Though millions of people may feel they personally know the multi-faceted Tameka Raymond, in reality, she remains an enigma. An eager media often edits her life down to photos, rumors and gossip surrounding her highly visible break-up and custody battle with ex-husband, multi-platinum recording artist Usher Raymond; yet she continues to be a successful entrepreneur, famed designer, and most importantly, a hands-on mother who never fails to put her children first.
Recipient of the Lifetime Achievement Award in Fashion by the Art Institute of Atlanta, her star in the fashion industry shines brighter than any tabloid story. Having counted Jay-Z, Lauryn Hill, Toni Braxton, Nas, Dr. Dre, Mary J. Blige, Ciara and Chris Brown among her celebrity A-List clientele as a stylist, Tameka also taught fashion styling at AIU and designed imaging for artists’ complete tours. In constant motion, she is a creative force to be reckoned with in a world where many women would depend on the superstardom of their significant others to elevate their brand.
Still, the heightened interest in the fashion influencer is inevitable as the details of her former relationship play out before the world and Raymond stands by quietly, unable to stop it. Many women from all walks of life can relate closely to her situation, because they’ve been in their own versions of it. When asked by theGrio how she’s holding up through the media circus, Tameka responded with a calm strength, tinged with contentment. “I’m doing fine. I’m doing well. I have great people around me who love me and keep me laughing,” she said.
Tameka’s sole concern, as it always is, lies with her children. She keeps her older boys, Darrin, 21, Ryan, 13, and Kile, 11, in the loop so that they’re not caught off guard by anything they may read in the media. But her younger babies, Usher, 4, and Naviyd Ely, 3, are kept extremely insulated. “I don’t want them exposed to their father’s fans, because that can get a little crazy, especially those people who may actually approach my children and ask them questions,” said the protective mother.

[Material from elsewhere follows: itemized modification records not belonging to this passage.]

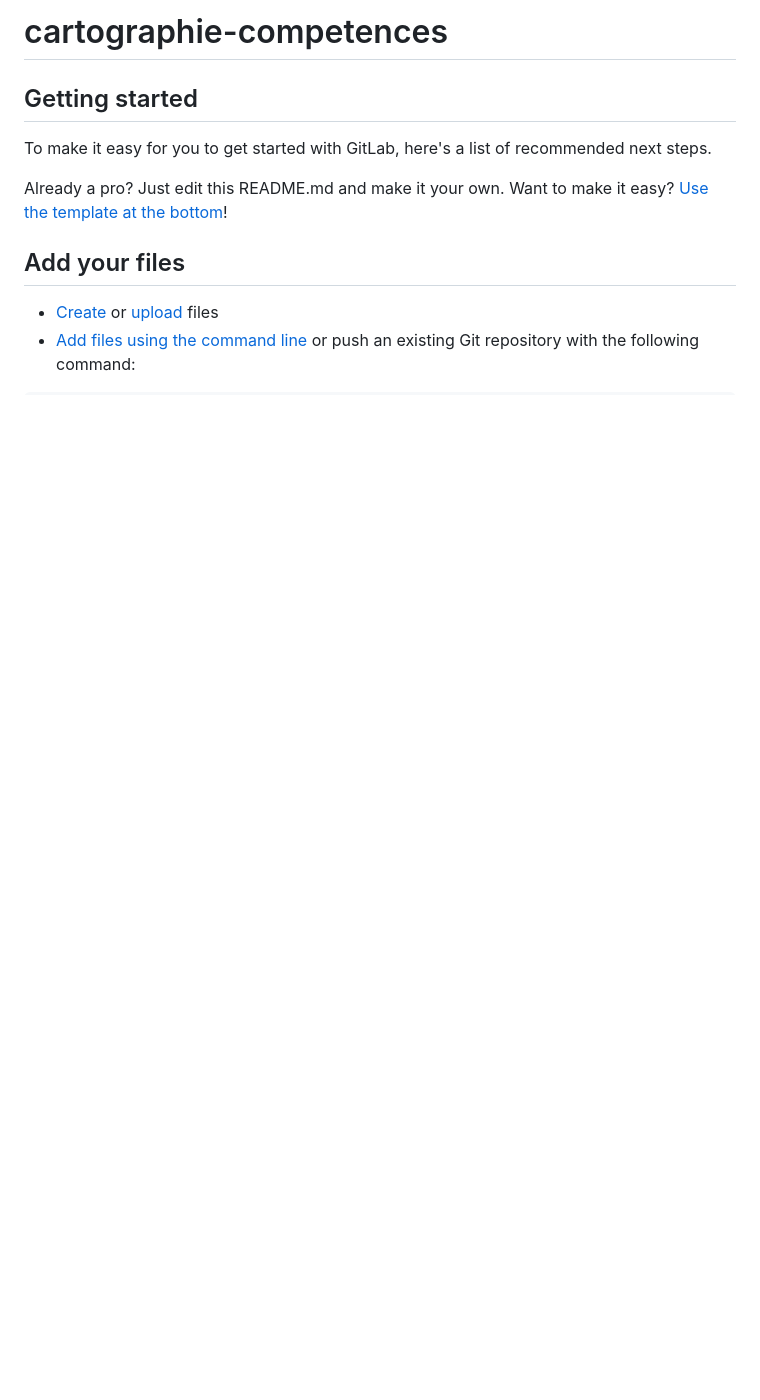
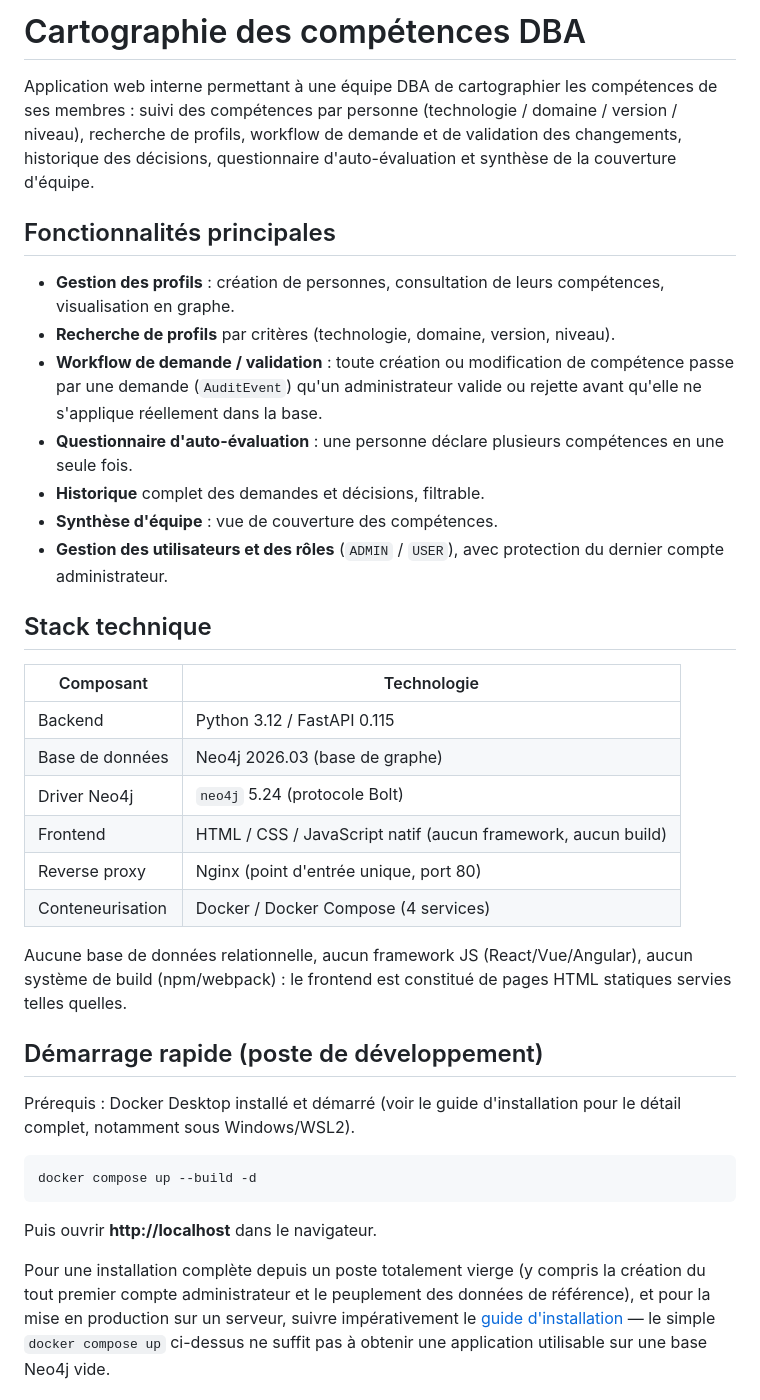
Before and after one commit to JulienChantail/cartographie-competences, a Markdown page: README.md, the part around one of its changes. Rendered like a GitHub page; blank space fills up the shorter version.

````diff
--- a/README.md
+++ b/README.md
@@ -1,14 +1,51 @@
-# cartographie-competences
+# Cartographie des compétences DBA
 
+Application web interne permettant à une équipe DBA de cartographier les
+compétences de ses membres : suivi des compétences par personne (technologie
+/ domaine / version / niveau), recherche de profils, workflow de demande et
+de validation des changements, historique des décisions, questionnaire
+d'auto-évaluation et synthèse de la couverture d'équipe.
 
+## Fonctionnalités principales
 
-## Getting started
+- **Gestion des profils** : création de personnes, consultation de leurs compétences, visualisation en graphe.
+- **Recherche de profils** par critères (technologie, domaine, version, niveau).
+- **Workflow de demande / validation** : toute création ou modification de compétence passe par une demande (`AuditEvent`) qu'un administrateur valide ou rejette avant qu'elle ne s'applique réellement dans la base.
+- **Questionnaire d'auto-évaluation** : une personne déclare plusieurs compétences en une seule fois.
+- **Historique** complet des demandes et décisions, filtrable.
+- **Synthèse d'équipe** : vue de couverture des compétences.
+- **Gestion des utilisateurs et des rôles** (`ADMIN` / `USER`), avec protection du dernier compte administrateur.
 
-To make it easy for you to get started with GitLab, here's a list of recommended next steps.
+## Stack technique
 
-Already a pro? Just edit this README.md and make it your own. Want to make it easy? [Use the template at the bottom](#editing-this-readme)!
+| Composant           | Technologie                                     |
+|----------------------|--------------------------------------------------|
+| Backend              | Python 3.12 / FastAPI 0.115                        |
+| Base de données      | Neo4j 2026.03 (base de graphe)                       |
+| Driver Neo4j         | `neo4j` 5.24 (protocole Bolt)                          |
+| Frontend             | HTML / CSS / JavaScript natif (aucun framework, aucun build) |
+| Reverse proxy        | Nginx (point d'entrée unique, port 80)                   |
+| Conteneurisation     | Docker / Docker Compose (4 services)                       |
 
-## Add your files
+Aucune base de données relationnelle, aucun framework JS (React/Vue/Angular),
+aucun système de build (npm/webpack) : le frontend est constitué de pages
+HTML statiques servies telles quelles.
 
-* [Create](https://docs.gitlab.com/user/project/repository/web_editor/#create-a-file) or [upload](https://docs.gitlab.com/user/project/repository/web_editor/#upload-a-file) files
-* [Add files using the command line](https://docs.gitlab.com/topics/git/add_files/#add-files-to-a-git-repository) or push an existing Git repository with the following command:
+## Démarrage rapide (poste de développement)
+
+Prérequis : Docker Desktop installé et démarré (voir le guide d'installation
+pour le détail complet, notamment sous Windows/WSL2).
+
+```powershell
+docker compose up --build -d
+```
+
+Puis ouvrir **http://localhost** dans le navigateur.
+
+Pour une installation complète depuis un poste totalement vierge (y compris
+la création du tout premier compte administrateur et le peuplement des
+données de référence), et pour la mise en production sur un serveur, suivre
+impérativement le [guide d'installation](docs/GUIDE_INSTALLATION.md) — le
+simple `docker compose up` ci-dessus ne suffit pas à obtenir une application
+utilisable sur une base Neo4j vide.
+
````
Also changed, not shown: other parts of README.md (+58 -71 lines).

What exactly are those questions – and how complex are the answers? How exactly did things fall apart between the Raymonds, a couple who ignored intense criticism of the union and stood by each other’s side like Bonnie and Clyde?
“Well, if I had to point to one thing, one time, it would be after the birth of our second son, Naviyd,” Tameka said as she contemplated the demise of her relationship. “Until that point, we were a very passionate, very loving couple, but then the pressure of the entertainment industry began to slowly creep in and poison our marriage. There comes a point when as a married man with throngs of adoring female fans, you still have to pretend you’re available, but he wasn’t available… and that began the problems.”
Those problems began to slowly dissolve, however, with the opening of her boutiques, Estella and Estella Home, in Roswell, Georgia. Named after her beloved grandmother who passed away in 2009, the businesses provide a sanctuary for Tameka, a place of positive energy to counteract all the negativity that is hurled her way. “My style is a blend of homey and elegant, which is something that I learned from my grandmother. Whether it’s clothing, home furnishings, home accents, candles, pillows, or bookshelves, every piece is a piece of me and I’m extremely proud of it.” As many mothers know, juggling motherhood and business can become a high energy balancing act; thus, a decision had to be made to ensure that both her family and businesses would thrive at the highest level possible. That’s why Tameka made the decision to consolidate Estella and Estella Home.
“My kids take precedence over business; however, I do business for my kids. I want them to know that their mom works and she’s independent. I have to leave a legacy for my sons, so that eventually when I go on to glory,” Raymond laughs, “they have the savvy to keep it going. I definitely want to birth an entrepreneurial spirit within them. I don’t believe in silver-spoon children and you will not see my boys hanging on a beach all day, posing for paparazzi.”
Staying true to that philosophy, Tameka’s oldest son is an assistant manager at her other venture, KangaZoom. An indoor play palace for children ages 2-12, she sees it as a way to encourage independence within her son and to also merge her love for children and design.
“I just kept renting places to do birthday parties for my kids. And since I’m always trying to find places to take my business, I bought a KangaZoom franchise in Atlanta. It stays crowded and makes me feel so happy. The kids are having a great time; it’s my own little fantasy land. From the décor stand-point, I made it very light and airy. I totally changed the original lay-out and all of the colors, but I think that Trina Scott [owner of the KangaZoom franchise] would agree that it was a definite upgrade and improvement. I absolutely love it! It’s peaceful – no tension, no drama.”